=== Problem details ===
Please restate the entries below word for word, leaving out any pictures.

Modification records

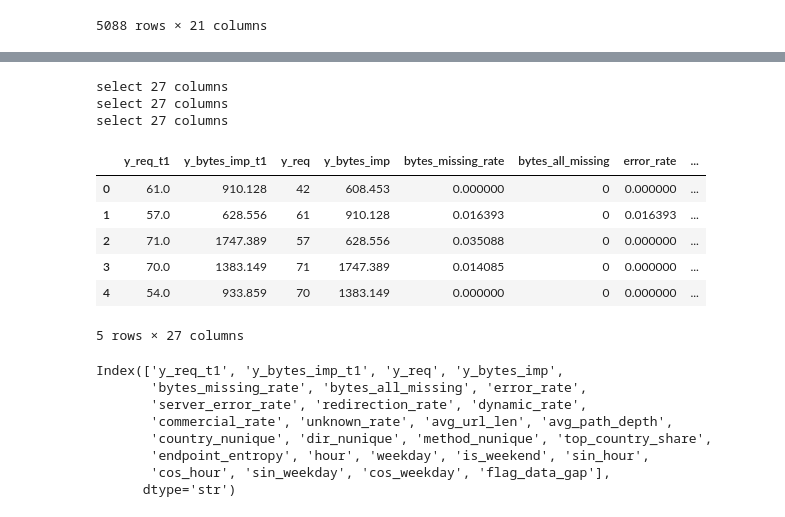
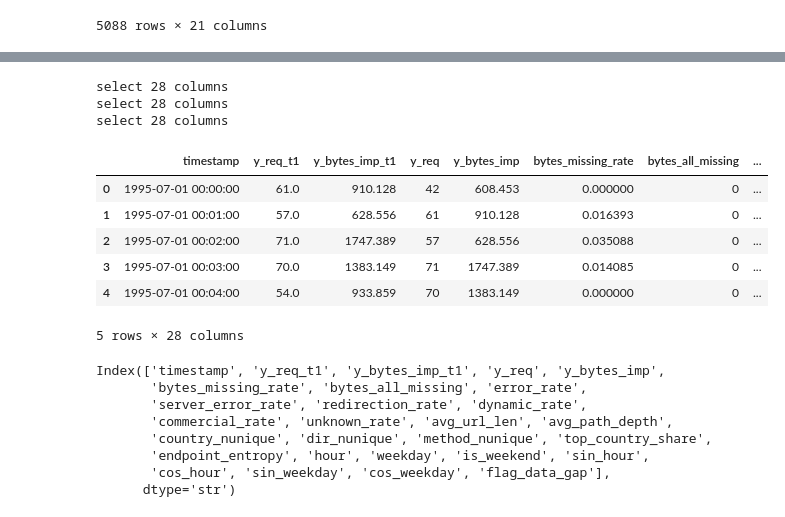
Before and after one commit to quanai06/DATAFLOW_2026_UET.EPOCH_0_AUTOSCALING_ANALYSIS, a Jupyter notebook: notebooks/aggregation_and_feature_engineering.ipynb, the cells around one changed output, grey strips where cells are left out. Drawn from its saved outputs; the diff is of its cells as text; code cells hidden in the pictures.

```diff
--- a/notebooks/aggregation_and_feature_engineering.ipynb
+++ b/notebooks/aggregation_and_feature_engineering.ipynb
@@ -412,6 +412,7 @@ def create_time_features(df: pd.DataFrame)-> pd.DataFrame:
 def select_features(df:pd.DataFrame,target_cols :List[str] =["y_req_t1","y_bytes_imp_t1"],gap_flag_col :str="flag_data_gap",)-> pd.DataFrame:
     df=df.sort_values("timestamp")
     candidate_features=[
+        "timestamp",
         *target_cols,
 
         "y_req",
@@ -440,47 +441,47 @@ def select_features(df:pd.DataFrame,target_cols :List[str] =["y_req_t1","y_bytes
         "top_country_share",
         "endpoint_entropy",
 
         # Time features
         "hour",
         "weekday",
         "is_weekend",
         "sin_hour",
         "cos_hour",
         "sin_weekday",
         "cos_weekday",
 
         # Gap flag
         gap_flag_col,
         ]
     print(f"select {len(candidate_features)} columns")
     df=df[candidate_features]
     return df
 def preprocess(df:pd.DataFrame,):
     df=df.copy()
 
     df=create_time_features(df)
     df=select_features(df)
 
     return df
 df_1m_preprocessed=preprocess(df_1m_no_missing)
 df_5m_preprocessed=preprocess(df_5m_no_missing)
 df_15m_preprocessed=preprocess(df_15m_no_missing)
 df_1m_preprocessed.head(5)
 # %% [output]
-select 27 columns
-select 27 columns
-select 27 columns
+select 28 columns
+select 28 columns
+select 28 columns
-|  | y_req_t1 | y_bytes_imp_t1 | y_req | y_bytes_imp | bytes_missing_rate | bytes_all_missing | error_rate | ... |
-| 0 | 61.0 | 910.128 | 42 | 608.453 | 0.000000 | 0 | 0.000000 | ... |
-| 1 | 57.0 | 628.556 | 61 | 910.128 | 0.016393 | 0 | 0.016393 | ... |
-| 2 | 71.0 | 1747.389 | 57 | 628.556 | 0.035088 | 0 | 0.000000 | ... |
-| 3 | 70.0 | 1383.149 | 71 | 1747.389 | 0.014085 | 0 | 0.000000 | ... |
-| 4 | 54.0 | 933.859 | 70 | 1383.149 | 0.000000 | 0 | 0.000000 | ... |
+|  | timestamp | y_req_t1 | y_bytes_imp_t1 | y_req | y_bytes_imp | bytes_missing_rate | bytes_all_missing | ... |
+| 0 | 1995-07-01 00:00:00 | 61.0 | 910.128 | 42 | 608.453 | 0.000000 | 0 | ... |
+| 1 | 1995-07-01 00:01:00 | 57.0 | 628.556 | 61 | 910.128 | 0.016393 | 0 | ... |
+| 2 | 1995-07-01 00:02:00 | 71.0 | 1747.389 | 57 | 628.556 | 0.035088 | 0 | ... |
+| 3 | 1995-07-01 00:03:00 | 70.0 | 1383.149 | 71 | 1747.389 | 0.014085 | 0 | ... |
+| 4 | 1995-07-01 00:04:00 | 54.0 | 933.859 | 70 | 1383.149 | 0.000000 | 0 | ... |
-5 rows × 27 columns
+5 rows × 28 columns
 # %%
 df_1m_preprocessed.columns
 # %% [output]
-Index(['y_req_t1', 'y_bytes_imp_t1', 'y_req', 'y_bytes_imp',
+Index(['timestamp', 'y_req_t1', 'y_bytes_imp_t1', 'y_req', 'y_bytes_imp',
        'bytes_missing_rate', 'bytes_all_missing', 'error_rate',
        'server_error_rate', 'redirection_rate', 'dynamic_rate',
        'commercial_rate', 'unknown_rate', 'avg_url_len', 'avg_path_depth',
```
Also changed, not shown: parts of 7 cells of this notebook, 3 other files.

=== Solution ===
Before and after one commit to quanai06/DATAFLOW_2026_UET.EPOCH_0_AUTOSCALING_ANALYSIS, a Jupyter notebook: notebooks/aggregation_and_feature_engineering.ipynb, the cells around one changed output, grey strips where cells are left out. Drawn from its saved outputs; the diff is of its cells as text; code cells hidden in the pictures.

```diff
--- a/notebooks/aggregation_and_feature_engineering.ipynb
+++ b/notebooks/aggregation_and_feature_engineering.ipynb
@@ -412,6 +412,7 @@ def create_time_features(df: pd.DataFrame)-> pd.DataFrame:
 def select_features(df:pd.DataFrame,target_cols :List[str] =["y_req_t1","y_bytes_imp_t1"],gap_flag_col :str="flag_data_gap",)-> pd.DataFrame:
     df=df.sort_values("timestamp")
     candidate_features=[
+        "timestamp",
         *target_cols,
 
         "y_req",
@@ -440,47 +441,47 @@ def select_features(df:pd.DataFrame,target_cols :List[str] =["y_req_t1","y_bytes
         "top_country_share",
         "endpoint_entropy",
 
         # Time features
         "hour",
         "weekday",
         "is_weekend",
         "sin_hour",
         "cos_hour",
         "sin_weekday",
         "cos_weekday",
 
         # Gap flag
         gap_flag_col,
         ]
     print(f"select {len(candidate_features)} columns")
     df=df[candidate_features]
     return df
 def preprocess(df:pd.DataFrame,):
     df=df.copy()
 
     df=create_time_features(df)
     df=select_features(df)
 
     return df
 df_1m_preprocessed=preprocess(df_1m_no_missing)
 df_5m_preprocessed=preprocess(df_5m_no_missing)
 df_15m_preprocessed=preprocess(df_15m_no_missing)
 df_1m_preprocessed.head(5)
 # %% [output]
-select 27 columns
-select 27 columns
-select 27 columns
+select 28 columns
+select 28 columns
+select 28 columns
-|  | y_req_t1 | y_bytes_imp_t1 | y_req | y_bytes_imp | bytes_missing_rate | bytes_all_missing | error_rate | ... |
-| 0 | 61.0 | 910.128 | 42 | 608.453 | 0.000000 | 0 | 0.000000 | ... |
-| 1 | 57.0 | 628.556 | 61 | 910.128 | 0.016393 | 0 | 0.016393 | ... |
-| 2 | 71.0 | 1747.389 | 57 | 628.556 | 0.035088 | 0 | 0.000000 | ... |
-| 3 | 70.0 | 1383.149 | 71 | 1747.389 | 0.014085 | 0 | 0.000000 | ... |
-| 4 | 54.0 | 933.859 | 70 | 1383.149 | 0.000000 | 0 | 0.000000 | ... |
+|  | timestamp | y_req_t1 | y_bytes_imp_t1 | y_req | y_bytes_imp | bytes_missing_rate | bytes_all_missing | ... |
+| 0 | 1995-07-01 00:00:00 | 61.0 | 910.128 | 42 | 608.453 | 0.000000 | 0 | ... |
+| 1 | 1995-07-01 00:01:00 | 57.0 | 628.556 | 61 | 910.128 | 0.016393 | 0 | ... |
+| 2 | 1995-07-01 00:02:00 | 71.0 | 1747.389 | 57 | 628.556 | 0.035088 | 0 | ... |
+| 3 | 1995-07-01 00:03:00 | 70.0 | 1383.149 | 71 | 1747.389 | 0.014085 | 0 | ... |
+| 4 | 1995-07-01 00:04:00 | 54.0 | 933.859 | 70 | 1383.149 | 0.000000 | 0 | ... |
-5 rows × 27 columns
+5 rows × 28 columns
 # %%
 df_1m_preprocessed.columns
 # %% [output]
-Index(['y_req_t1', 'y_bytes_imp_t1', 'y_req', 'y_bytes_imp',
+Index(['timestamp', 'y_req_t1', 'y_bytes_imp_t1', 'y_req', 'y_bytes_imp',
        'bytes_missing_rate', 'bytes_all_missing', 'error_rate',
        'server_error_rate', 'redirection_rate', 'dynamic_rate',
        'commercial_rate', 'unknown_rate', 'avg_url_len', 'avg_path_depth',
```
Also changed, not shown: parts of 7 cells of this notebook, 3 other files.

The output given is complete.